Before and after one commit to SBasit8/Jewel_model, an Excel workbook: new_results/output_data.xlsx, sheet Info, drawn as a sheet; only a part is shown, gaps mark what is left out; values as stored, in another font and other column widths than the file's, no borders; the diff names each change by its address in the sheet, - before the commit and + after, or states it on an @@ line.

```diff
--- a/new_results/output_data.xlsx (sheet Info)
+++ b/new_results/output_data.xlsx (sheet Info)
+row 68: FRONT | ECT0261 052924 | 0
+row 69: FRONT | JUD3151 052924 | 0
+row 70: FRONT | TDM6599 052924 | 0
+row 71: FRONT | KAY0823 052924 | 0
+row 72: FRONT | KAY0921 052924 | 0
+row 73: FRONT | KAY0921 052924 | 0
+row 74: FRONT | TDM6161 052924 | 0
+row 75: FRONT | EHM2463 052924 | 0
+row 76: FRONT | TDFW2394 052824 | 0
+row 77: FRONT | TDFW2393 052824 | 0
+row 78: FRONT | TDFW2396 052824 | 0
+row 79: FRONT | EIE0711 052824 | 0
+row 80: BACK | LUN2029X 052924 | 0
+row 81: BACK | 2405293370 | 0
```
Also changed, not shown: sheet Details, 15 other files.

ASSIGNMENT: Every entry must be retyped in full, exactly as given.

EXERCISE SOLUTION:
Before and after one commit to SBasit8/Jewel_model, an Excel workbook: new_results/output_data.xlsx, sheet Info, drawn as a sheet; only a part is shown, gaps mark what is left out; values as stored, in another font and other column widths than the file's, no borders; the diff names each change by its address in the sheet, - before the commit and + after, or states it on an @@ line.

```diff
--- a/new_results/output_data.xlsx (sheet Info)
+++ b/new_results/output_data.xlsx (sheet Info)
+row 68: FRONT | ECT0261 052924 | 0
+row 69: FRONT | JUD3151 052924 | 0
+row 70: FRONT | TDM6599 052924 | 0
+row 71: FRONT | KAY0823 052924 | 0
+row 72: FRONT | KAY0921 052924 | 0
+row 73: FRONT | KAY0921 052924 | 0
+row 74: FRONT | TDM6161 052924 | 0
+row 75: FRONT | EHM2463 052924 | 0
+row 76: FRONT | TDFW2394 052824 | 0
+row 77: FRONT | TDFW2393 052824 | 0
+row 78: FRONT | TDFW2396 052824 | 0
+row 79: FRONT | EIE0711 052824 | 0
+row 80: BACK | LUN2029X 052924 | 0
+row 81: BACK | 2405293370 | 0
```
Also changed, not shown: sheet Details, 15 other files.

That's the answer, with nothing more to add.